→ **WHAT NEEDS TO BE DONE**
Each line in the listing below that contains "README" should be returned.
***** SUPPLIED INFORMATION *****
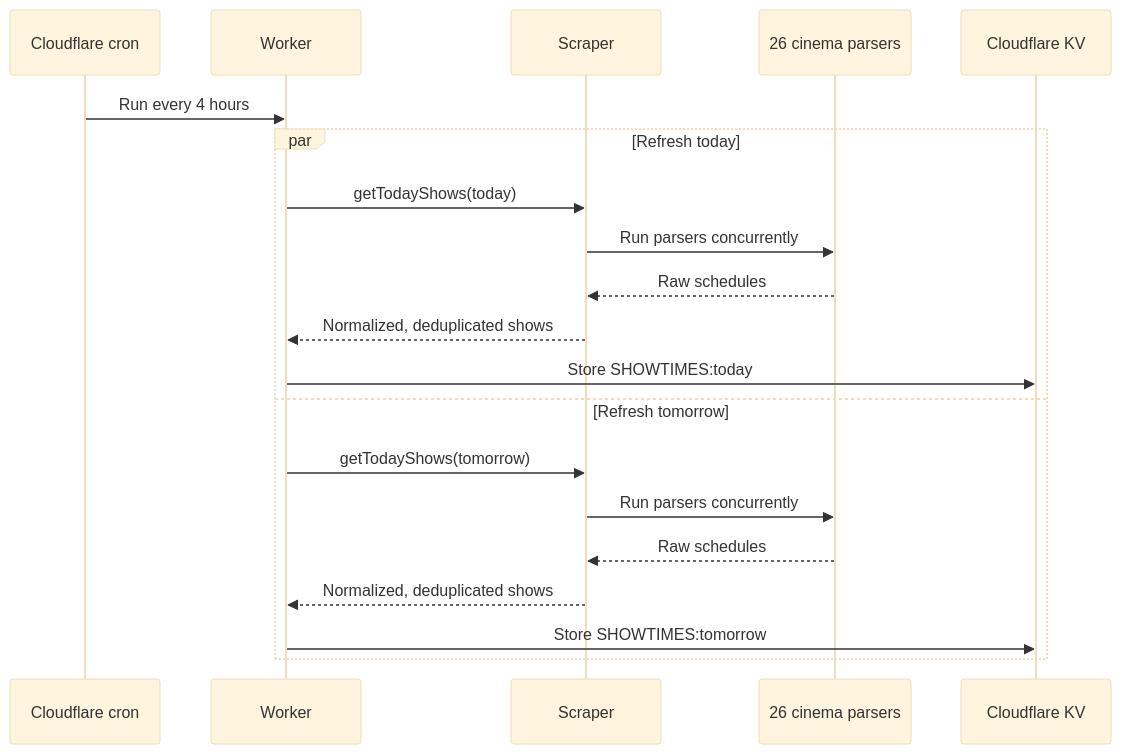
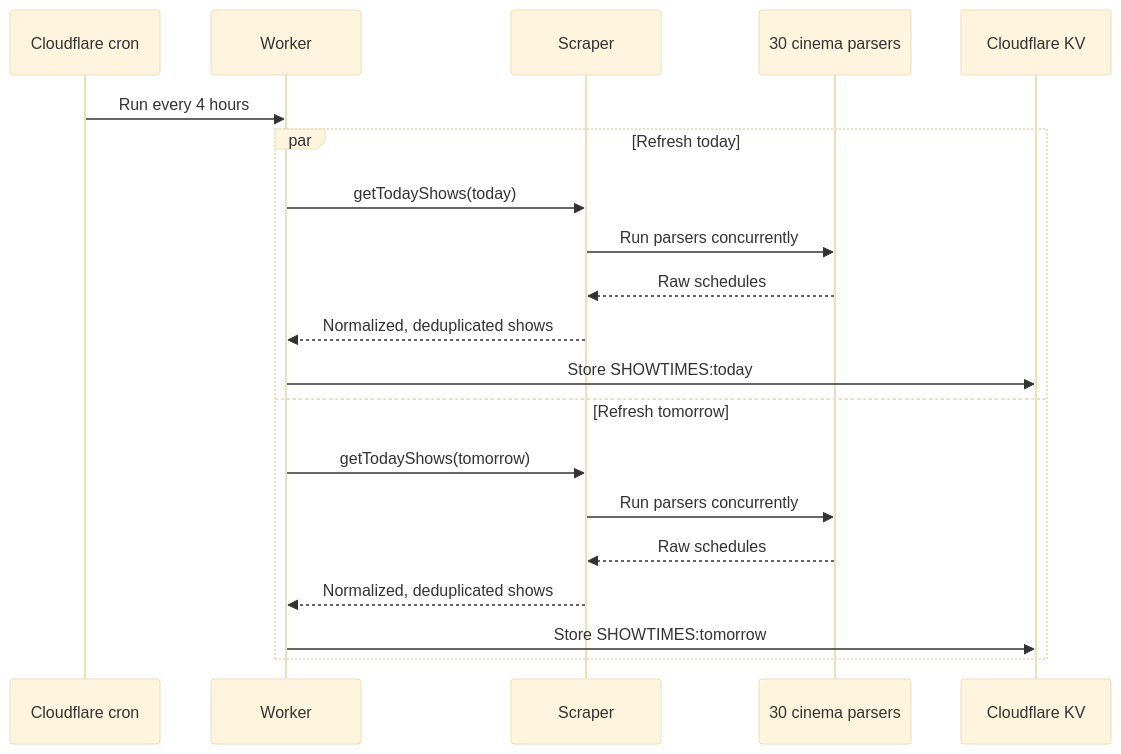
One commit to herol3oy/kinoradar changed the second of 2 diagrams in README.md. Above: the diagram before and after it, drawn with Mermaid (base theme). The commit also changed other lines of this file and 17 other files, not shown here.

````diff
--- a/README.md
+++ b/README.md
@@ -51,23 +69,23 @@
 ```mermaid
 sequenceDiagram
     participant C as Cloudflare cron
     participant W as Worker
     participant S as Scraper
-    participant P as 26 cinema parsers
+    participant P as 30 cinema parsers
     participant K as Cloudflare KV
 
     C->>W: Run every 4 hours
     par Refresh today
         W->>S: getTodayShows(today)
         S->>P: Run parsers concurrently
         P-->>S: Raw schedules
         S-->>W: Normalized, deduplicated shows
         W->>K: Store SHOWTIMES:today
     and Refresh tomorrow
         W->>S: getTodayShows(tomorrow)
         S->>P: Run parsers concurrently
         P-->>S: Raw schedules
         S-->>W: Normalized, deduplicated shows
         W->>K: Store SHOWTIMES:tomorrow
     end
 ```
````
*****
→ **ANSWER TO THE PROBLEM**
One commit to herol3oy/kinoradar changed the second of 2 diagrams in README.md. Above: the diagram before and after it, drawn with Mermaid (base theme). The commit also changed other lines of this file and 17 other files, not shown here.
--- a/README.md
+++ b/README.md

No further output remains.